◆ **WHAT THE TASK REQUIRES**
Without the pictures, restate all of the data below word for word.

◆ **EXERCISE DATA**
----
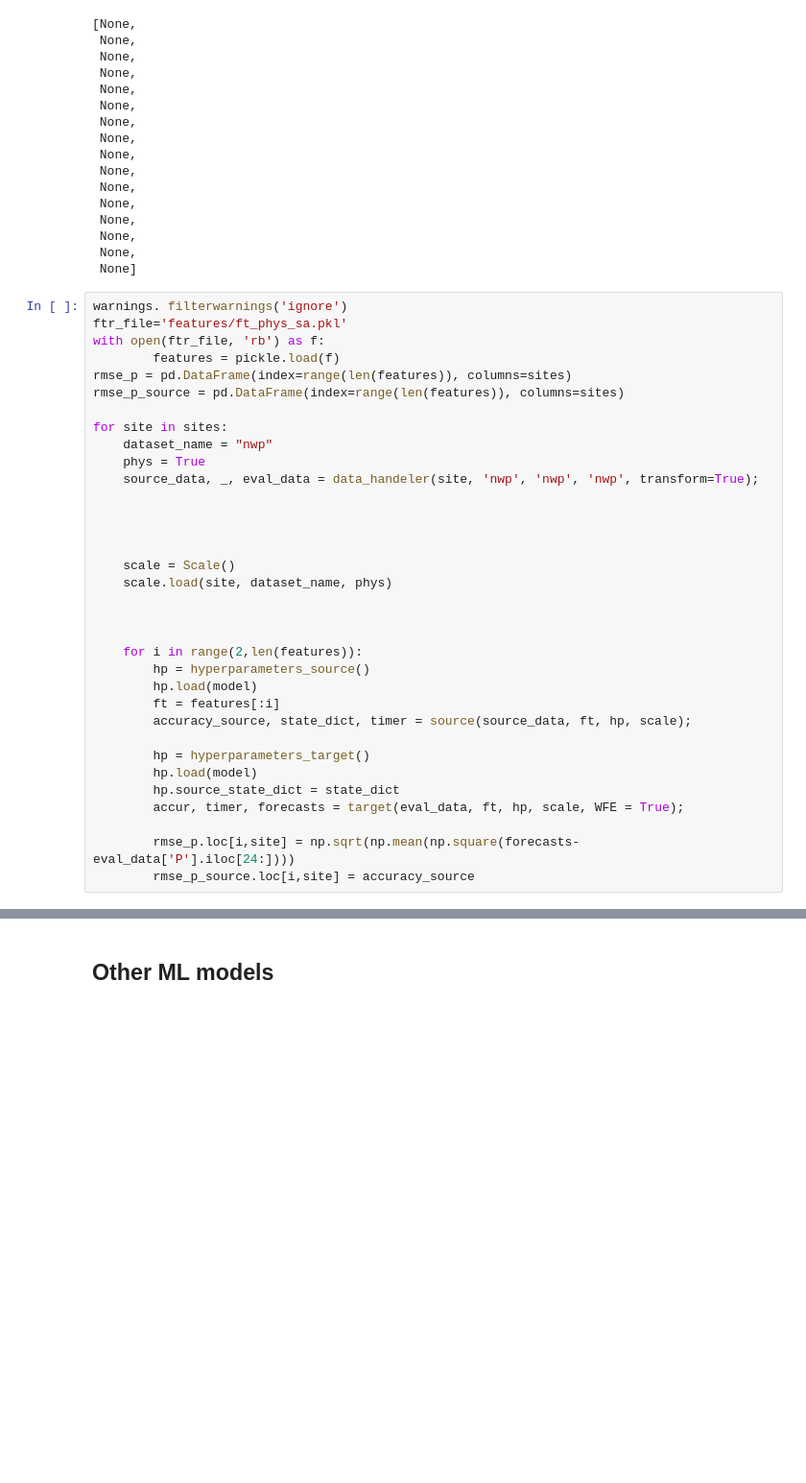
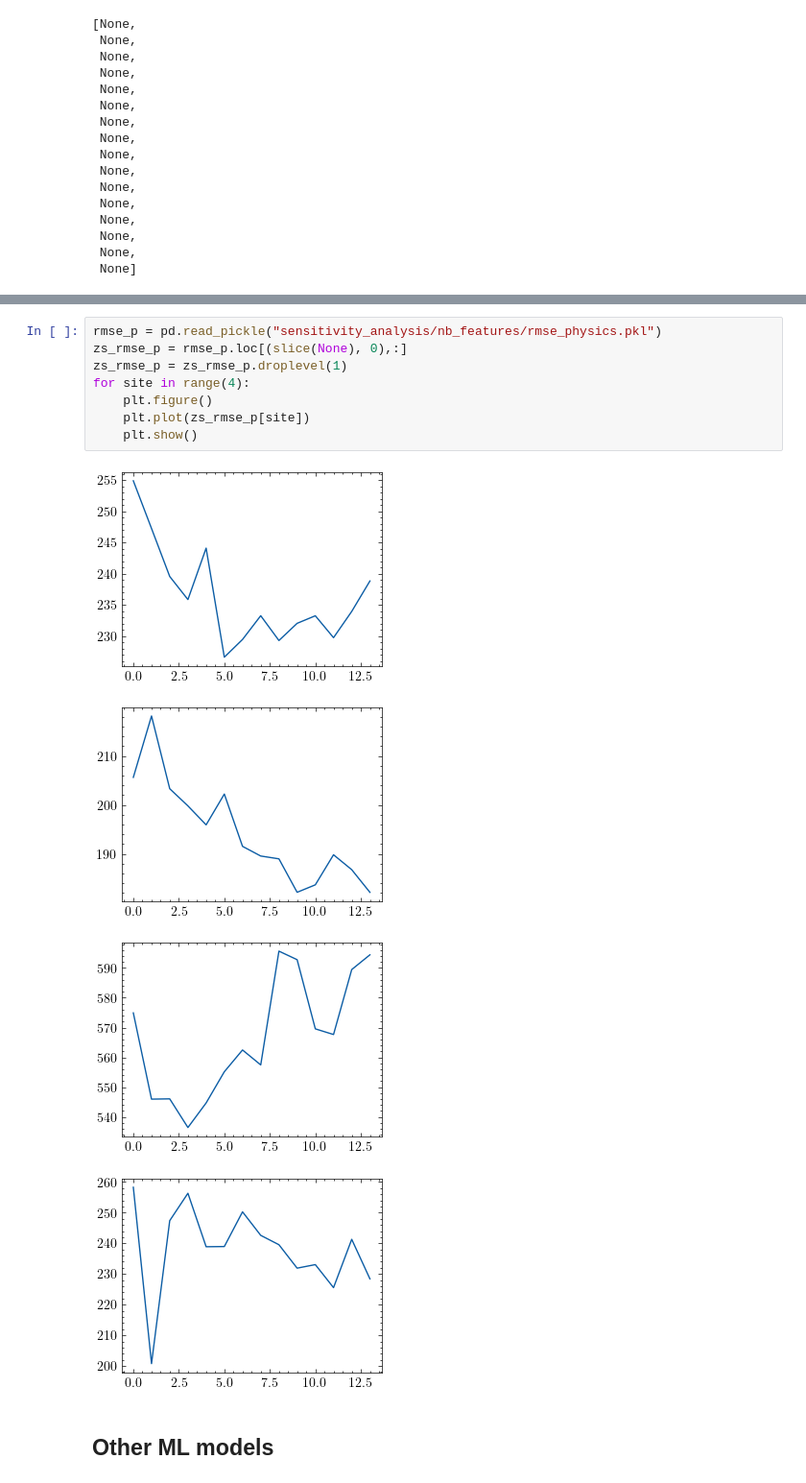
Before and after one commit to RobbeVDE/SolNet-2, a Jupyter notebook: sensitivity_analysis.ipynb, the cells around one changed output, grey strips where cells are left out. Shown at 96% size. Saved outputs shown, nothing was run; the diff lists cells and outputs as text; blank space fills up the shorter version.

```diff
--- a/sensitivity_analysis.ipynb
+++ b/sensitivity_analysis.ipynb
@@ -508,37 +526,3 @@ Variable: total_cloud_amount   Importance: 0.0
  None,
  None,
  None]
-# %%
-warnings. filterwarnings('ignore')
-ftr_file='features/ft_phys_sa.pkl'
-with open(ftr_file, 'rb') as f:
-        features = pickle.load(f)
-rmse_p = pd.DataFrame(index=range(len(features)), columns=sites)
-rmse_p_source = pd.DataFrame(index=range(len(features)), columns=sites)
-
-for site in sites:
-    dataset_name = "nwp"
-    phys = True
-    source_data, _, eval_data = data_handeler(site, 'nwp', 'nwp', 'nwp', transform=True);
-
-
-
-
-    scale = Scale()
-    scale.load(site, dataset_name, phys)
-
-
-
-    for i in range(2,len(features)):
-        hp = hyperparameters_source()
-        hp.load(model)
-        ft = features[:i]
-        accuracy_source, state_dict, timer = source(source_data, ft, hp, scale);
-
-        hp = hyperparameters_target()
-        hp.load(model)
-        hp.source_state_dict = state_dict
-        accur, timer, forecasts = target(eval_data, ft, hp, scale, WFE = True);
-
-        rmse_p.loc[i,site] = np.sqrt(np.mean(np.square(forecasts-eval_data['P'].iloc[24:])))
-        rmse_p_source.loc[i,site] = accuracy_source
@@ -564,3 +529,16 @@ AttributeError: 'hyperparameters_target' object has no attribute 'gif_plotter'
+# %%
+rmse_p = pd.read_pickle("sensitivity_analysis/nb_features/rmse_physics.pkl")
+zs_rmse_p = rmse_p.loc[(slice(None), 0),:]
+zs_rmse_p = zs_rmse_p.droplevel(1)
+for site in range(4):
+    plt.figure()
+    plt.plot(zs_rmse_p[site])
+    plt.show()
+# %% [output]
+[figure, added]
+[figure, added]
+[figure, added]
+[figure, added]
 # %% [markdown]
 ## Other ML models
 # %% [markdown]
```
Also changed, not shown: parts of 21 cells of this notebook, 4 other files.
----
◆ **ANSWER SECTION**
Before and after one commit to RobbeVDE/SolNet-2, a Jupyter notebook: sensitivity_analysis.ipynb, the cells around one changed output, grey strips where cells are left out. Shown at 96% size. Saved outputs shown, nothing was run; the diff lists cells and outputs as text; blank space fills up the shorter version.

```diff
--- a/sensitivity_analysis.ipynb
+++ b/sensitivity_analysis.ipynb
@@ -508,37 +526,3 @@ Variable: total_cloud_amount   Importance: 0.0
  None,
  None,
  None]
-# %%
-warnings. filterwarnings('ignore')
-ftr_file='features/ft_phys_sa.pkl'
-with open(ftr_file, 'rb') as f:
-        features = pickle.load(f)
-rmse_p = pd.DataFrame(index=range(len(features)), columns=sites)
-rmse_p_source = pd.DataFrame(index=range(len(features)), columns=sites)
-
-for site in sites:
-    dataset_name = "nwp"
-    phys = True
-    source_data, _, eval_data = data_handeler(site, 'nwp', 'nwp', 'nwp', transform=True);
-
-
-
-
-    scale = Scale()
-    scale.load(site, dataset_name, phys)
-
-
-
-    for i in range(2,len(features)):
-        hp = hyperparameters_source()
-        hp.load(model)
-        ft = features[:i]
-        accuracy_source, state_dict, timer = source(source_data, ft, hp, scale);
-
-        hp = hyperparameters_target()
-        hp.load(model)
-        hp.source_state_dict = state_dict
-        accur, timer, forecasts = target(eval_data, ft, hp, scale, WFE = True);
-
-        rmse_p.loc[i,site] = np.sqrt(np.mean(np.square(forecasts-eval_data['P'].iloc[24:])))
-        rmse_p_source.loc[i,site] = accuracy_source
@@ -564,3 +529,16 @@ AttributeError: 'hyperparameters_target' object has no attribute 'gif_plotter'
+# %%
+rmse_p = pd.read_pickle("sensitivity_analysis/nb_features/rmse_physics.pkl")
+zs_rmse_p = rmse_p.loc[(slice(None), 0),:]
+zs_rmse_p = zs_rmse_p.droplevel(1)
+for site in range(4):
+    plt.figure()
+    plt.plot(zs_rmse_p[site])
+    plt.show()
+# %% [output]
+[figure, added]
+[figure, added]
+[figure, added]
+[figure, added]
 # %% [markdown]
 ## Other ML models
 # %% [markdown]
```
Also changed, not shown: parts of 21 cells of this notebook, 4 other files.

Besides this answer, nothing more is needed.